Especially after the referendum, many steps and arrangements have been introduced by the government in an attempt to remove workers’ rights. Severance pay has also been discussed. What does this mean for workers?

Every day for 24 hours, on 32 channels, government officials deny that the government is targeting workers’ severance pay; this is a big lie. Just as the unemployment fund was used as a resource for employers and a political tool reinforcing policies of the government; the targeting of severance pay will be used the same way. We know that this fund, created by reductions in pay-outs to workers, will create a resource for the government and capital. On this issue, the unions are committing a historical crime. They muddy the waters by saying “30 days is our red line.” Let’s assume the government give in on ‘30 days’ and transferred severance pay to the fund; is this a gain for workers? On the contrary, it is snatching of their gains of 100 years. It is a grave injustice. Wherever we go, we try to inform workers about this.

There is also the possibility of the removal of job security of public sector workers?

We do not think that this discussion on job security is considered independent of the issue of severance pay. We need to consider the capital offensive in its entirety. They attack workers’ rights, severance pay, retirement and their right to safety.
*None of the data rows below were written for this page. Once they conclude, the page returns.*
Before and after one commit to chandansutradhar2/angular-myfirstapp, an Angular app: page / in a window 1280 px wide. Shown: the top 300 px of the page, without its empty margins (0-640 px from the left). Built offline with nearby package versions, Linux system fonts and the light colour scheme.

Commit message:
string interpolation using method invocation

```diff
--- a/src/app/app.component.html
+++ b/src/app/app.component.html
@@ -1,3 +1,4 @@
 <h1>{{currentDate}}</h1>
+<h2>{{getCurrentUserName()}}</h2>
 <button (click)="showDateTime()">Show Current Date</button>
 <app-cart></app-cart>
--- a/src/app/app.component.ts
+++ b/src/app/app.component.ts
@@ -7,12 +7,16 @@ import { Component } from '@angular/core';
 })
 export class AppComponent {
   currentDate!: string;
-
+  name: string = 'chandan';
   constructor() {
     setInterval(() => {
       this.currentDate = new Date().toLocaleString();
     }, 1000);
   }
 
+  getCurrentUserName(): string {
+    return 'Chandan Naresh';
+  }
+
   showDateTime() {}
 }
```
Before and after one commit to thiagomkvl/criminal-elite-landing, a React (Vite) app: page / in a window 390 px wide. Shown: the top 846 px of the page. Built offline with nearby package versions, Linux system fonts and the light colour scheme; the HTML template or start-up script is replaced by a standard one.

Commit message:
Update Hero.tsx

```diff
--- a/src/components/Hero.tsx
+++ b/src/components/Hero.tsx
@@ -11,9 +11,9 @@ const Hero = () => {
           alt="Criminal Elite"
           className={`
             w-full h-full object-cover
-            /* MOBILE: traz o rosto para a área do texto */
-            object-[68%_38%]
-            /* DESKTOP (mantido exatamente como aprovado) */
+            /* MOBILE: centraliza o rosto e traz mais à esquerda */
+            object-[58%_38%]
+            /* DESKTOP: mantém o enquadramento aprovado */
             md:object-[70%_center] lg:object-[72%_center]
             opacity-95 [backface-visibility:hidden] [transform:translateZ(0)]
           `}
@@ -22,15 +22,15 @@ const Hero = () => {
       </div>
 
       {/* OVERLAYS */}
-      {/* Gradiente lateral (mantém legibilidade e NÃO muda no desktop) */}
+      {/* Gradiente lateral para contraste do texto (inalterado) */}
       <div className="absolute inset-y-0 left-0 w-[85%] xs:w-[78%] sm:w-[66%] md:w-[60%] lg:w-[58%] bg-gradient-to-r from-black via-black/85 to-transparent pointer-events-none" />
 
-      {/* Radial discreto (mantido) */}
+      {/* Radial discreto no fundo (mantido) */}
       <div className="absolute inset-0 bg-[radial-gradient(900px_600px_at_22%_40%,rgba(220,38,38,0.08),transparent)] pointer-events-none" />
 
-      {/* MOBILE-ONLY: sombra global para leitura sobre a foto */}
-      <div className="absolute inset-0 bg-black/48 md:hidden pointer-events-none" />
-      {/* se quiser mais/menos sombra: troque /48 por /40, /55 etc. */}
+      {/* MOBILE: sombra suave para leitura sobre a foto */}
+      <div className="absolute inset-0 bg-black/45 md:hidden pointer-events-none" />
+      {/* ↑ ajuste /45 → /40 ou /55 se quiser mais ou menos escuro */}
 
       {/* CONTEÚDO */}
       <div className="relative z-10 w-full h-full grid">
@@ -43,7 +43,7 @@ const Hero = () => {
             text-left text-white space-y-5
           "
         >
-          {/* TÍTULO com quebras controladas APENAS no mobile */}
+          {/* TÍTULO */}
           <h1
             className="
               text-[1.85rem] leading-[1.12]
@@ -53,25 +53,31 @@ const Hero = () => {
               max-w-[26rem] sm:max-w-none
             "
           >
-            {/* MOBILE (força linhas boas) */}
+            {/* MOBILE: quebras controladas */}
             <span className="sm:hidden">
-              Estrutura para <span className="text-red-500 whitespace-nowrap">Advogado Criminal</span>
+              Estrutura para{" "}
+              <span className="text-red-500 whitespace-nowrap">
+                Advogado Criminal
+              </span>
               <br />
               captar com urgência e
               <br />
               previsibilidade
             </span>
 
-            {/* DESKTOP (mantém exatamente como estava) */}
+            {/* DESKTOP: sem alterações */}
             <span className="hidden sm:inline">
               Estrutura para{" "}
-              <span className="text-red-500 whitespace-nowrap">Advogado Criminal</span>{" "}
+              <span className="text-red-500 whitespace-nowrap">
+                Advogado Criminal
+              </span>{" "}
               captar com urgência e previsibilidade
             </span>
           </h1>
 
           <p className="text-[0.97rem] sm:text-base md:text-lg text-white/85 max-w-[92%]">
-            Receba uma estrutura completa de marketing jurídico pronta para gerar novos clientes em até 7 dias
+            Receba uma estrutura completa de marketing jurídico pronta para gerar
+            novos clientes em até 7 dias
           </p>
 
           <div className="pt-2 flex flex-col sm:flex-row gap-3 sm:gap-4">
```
It is an offensive aimed to remove the collective solidarity network of the working class and the mechanisms that give them power to be a collective class. The country is on the edge of an important threshold. It is a period where even the remaining scraps of rights and freedoms are removed and a ‘one man, one party dictatorship’ is built. Hence, the struggle for democracy by labour forces and the public has to be unified. 


Strikes at Şişecam have been banned. Collective bargaining in the metal sector will commence soon. What should the working class do in this period?

The working class gained valuable experiences from last year’s storm in the metal sector. In light of these experiences, glass workers are now downing tools for periods of one, one and a half hours. Ability of the working class to establish unity is the important thing here. The class has been so divided, due to polarisation policies by the government, that it needs to overcome this division. Unions, acting as real worker organisations, have to adopt workers’ demands and fight for their rights. If they are non-unionised, workers need to organise for their own unity. Migration has become a very hot issue due to the war in Syria; this unity also needs to include all migrant workers. Workers also need to unify their demands with public-sector workers. 


Libertarian policies have again been replaced with security policies on the Kurdish issue; lives are lost. What is the cost of insistence on war policies for peoples of Turkey? How should workers approach this issue?

We have been listening to this story for 70-80 years. We also know that a resolution will not be forthcoming through of denial and destruction. Erdoğan’s statements such as “They will lose 10 for every one we lose” are neither statesmanlike nor humane. We will not get used to deaths and deadlock. The solution can only be real peace that meets the equal citizenship and political status demands of the Kurdish people. We know the government will not exhibit any reason or conscience to achieve this. We can win this if we mobilise a joint democratic struggle to include forces of the people, of peace and of the workers.

Last update: 09 June 2017 00:36